1211 N. Glebe Rd., Arlington 527-7474 Hours: 6:30 a.m. to 10:30 p.m. seven days a week. Prices: Breakfast $1.50 to $6.95; lunch $3.25 to $7.95; dinner, soups and appetizers $1.95 to $5.95; sandwiches and entrees $4.95 to $14.95. Cards: Diners Club, American Express, MasterCard, Visa, Carte Blanche. Nonsmoking section available.

The new combination motel/office building that houses Angelo's is built close to the street at the busy intersection of Glebe Road and Washington Boulevard, an area under such rapid development that the anticipated influx of workers looking for food within walking distance should be good news for local eateries.

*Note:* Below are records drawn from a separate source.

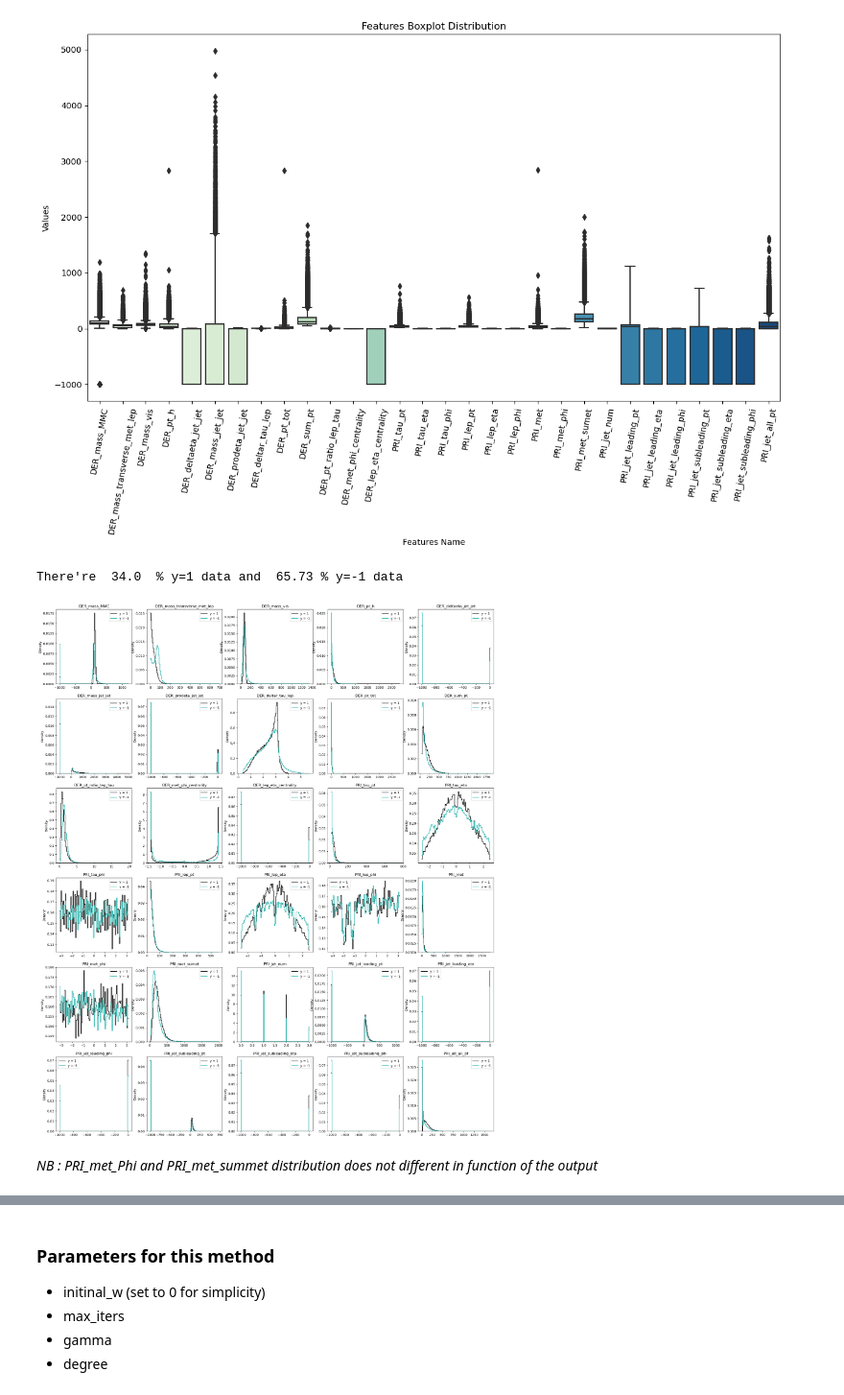
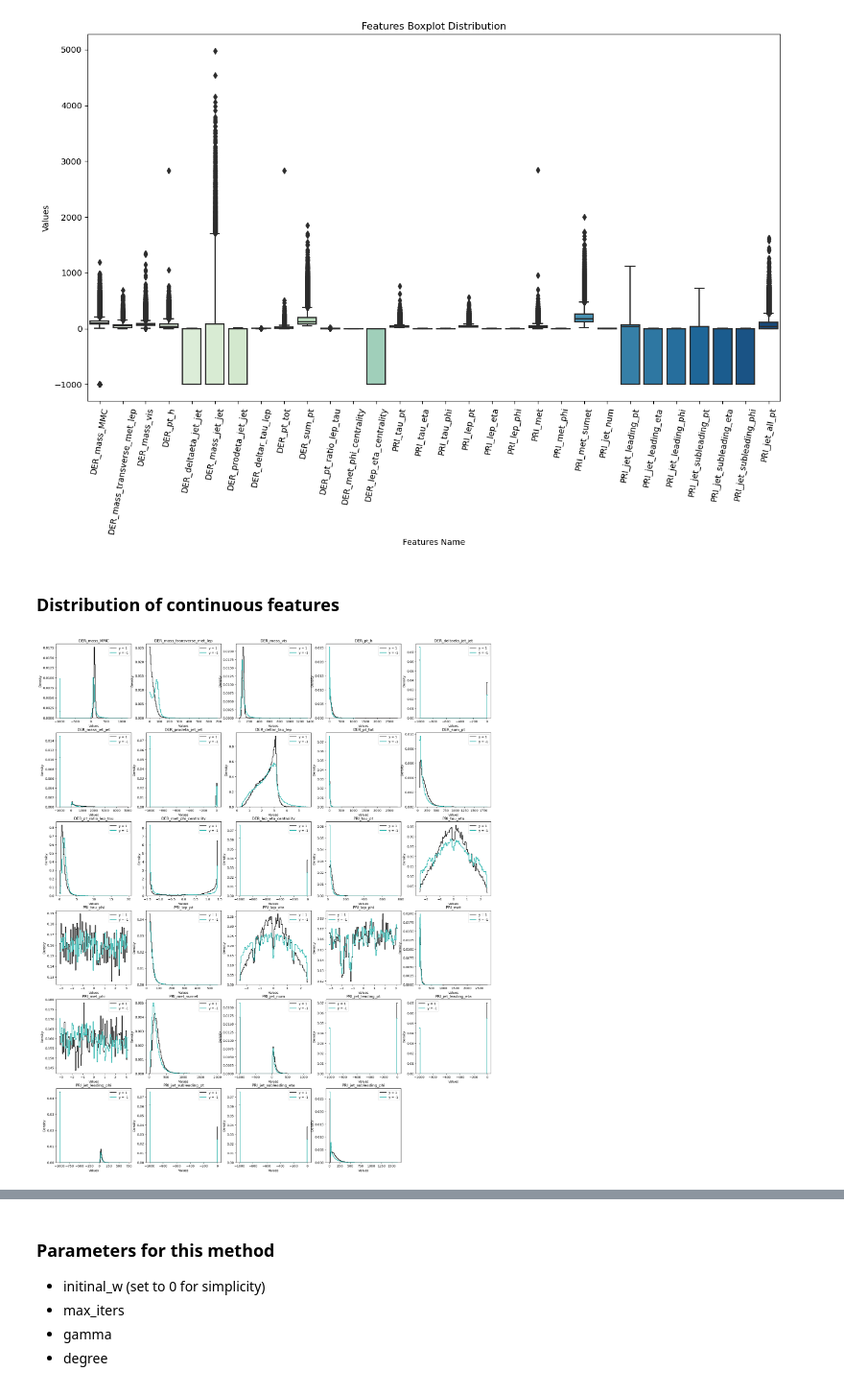
Before and after one commit to Alicia-max/ML--Binary-classification_Higgs-boson-competition, a Jupyter notebook: project/visu.ipynb, the cells around one changed output, grey strips where cells are left out. Shown: that part at 96% size. Cells and saved outputs as stored; diff of their text form; code cells hidden in the pictures.

```diff
--- a/project/visu.ipynb
+++ b/project/visu.ipynb
@@ -59,27 +67,26 @@ plt.ylabel('Values')
 plt.show()
 # %% [output]
 [figure]
-# %%
-print("There're ", np.round(len(y[y==1])/len(y), 2)*100, " % y=1 data and ",
-      np.round(len(y[y==-1])/len(y)*100, 2), "% y=-1 data" )
-# %% [output]
-There're  34.0  % y=1 data and  65.73 % y=-1 data
+# %% [markdown]
+### Distribution of continuous features
 # %%
 fig= plt.figure(figsize=(25,30))
+tX_cont = np.delete(tX, 22, 1)
 
-for idx in range(tX.shape[1]):
+for idx in range(tX_cont.shape[1]):
     ax=plt.subplot(6,5,idx+1)
 
     #density plot of each feature depending on the y response
-    sns.histplot(data=tX[y==1, idx], ax=ax, element="step",
+    sns.histplot(data=tX_cont[y==1, idx], ax=ax, element="step",
                  fill=False, color = 'black', stat = 'density', bins = 100)
-    sns.histplot(data=tX[y==-1, idx], ax=ax, element="step",
+    sns.histplot(data=tX_cont[y==-1, idx], ax=ax, element="step",
                  fill=False, color = 'lightseagreen', stat = 'density', bins = 100)
 
     #plot parameters
     ax.set_title(features_name[idx])
+    ax.set_xlabel('Values')
     ax.legend(["y = 1", "y = -1"])
+
+plt.show()
 # %% [output]
-[figure, old version]
+[figure, new version]
-# %% [markdown]
-*NB : PRI_met_Phi and PRI_met_summet distribution does not different in function of the output*
```
Also changed, not shown: parts of 48 cells of this notebook, 2 other files.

Angelo's, although not affiliated with the adjacent Comfort Inn Motel, has the look of a sleepy motel coffee shop or restaurant: striped wallpaper in neutral tones of beige and tan, mauve/brown vinyl booths with long benches, and cherry-stained, oversized butcher block tables.

Unquestionably the best bet on the menu is the fish, which is consistently fresh and moderately priced in the $7 to $8 range. I enjoyed a delicate broiled trout amandine, split and boned, and a nicely grilled salmon fillet, although the mediocre Hollandaise sauce was not a plus. My favorite was the whole baby flounder lightly seasoned with oregano and lemon butter. (I was told, however, that an upcoming menu revision will not include this dish.)

As for the rest of the menu, it's a roll of the dice. The appetizers, for example, are rather ho-hum. The generous portion of three thick slices of smoked salmon for $5.95 is ample enough to share, and sharing is a necessity as the salmon is too salty to finish solo. The batter for the chicken nuggets is nicely peppery, but inside the chopped chicken has an unpleasant processed texture. The onion rings are ordinary. Ditto for the onion soup, which is a regular menu item.

But the daily specials tend to be quite good -- for example, a hearty white bean with bacon soup and a rich chicken noodle. Each dinner comes with a choice of the soup du jour or a fresh but ordinary tossed salad. Take the soup.

There are a few Greek touches inspired by the Greek heritage of Angelo's owner and the chef, such as the light and tasty Athenian omelet with fresh tomatoes, black olives and feta cheese, and a decent Greek salad. Unfortunately, the nicely cooked beef shish kebab had been overmarinated, giving the meat a strong aftertaste and mushy texture.

A better beef choice was a special of barbecued baby spare ribs with the tenderness and flavor of well-done pot roast. The sauce was sweet with a faint tang of vinegar.

Gravy turns up where you least expect it, such as the commercial-tasting goo on the shish kebab. On the other hand, the gravy with onions and green peppers was a pleasant twist to the pan-fried calf's liver, which generally was tender although slightly overdone.

Two Italian-style chicken dishes were disappointing. The chicken breasts bathed in a gentle Marsala wine sauce with mushrooms, and the batter-dipped chicken doratti laced with lemon butter, suffered from tasteless meat.

The red meat sauce on a side dish of spaghetti had an unusual taste -- more like apricots than tomatoes.

Of the desserts, all made elsewhere, the ice cream mud pie and the German chocolate cake are safe choices. The hot apple pie had a breadlike crust and an institutional-tasting apple filling.

While the service is friendly and generally competent, the kitchen does not produce consistently good results. Nonetheless, there is a core of good dishes that might make Angelo's a convenient stop for workers and residents in the immediate area.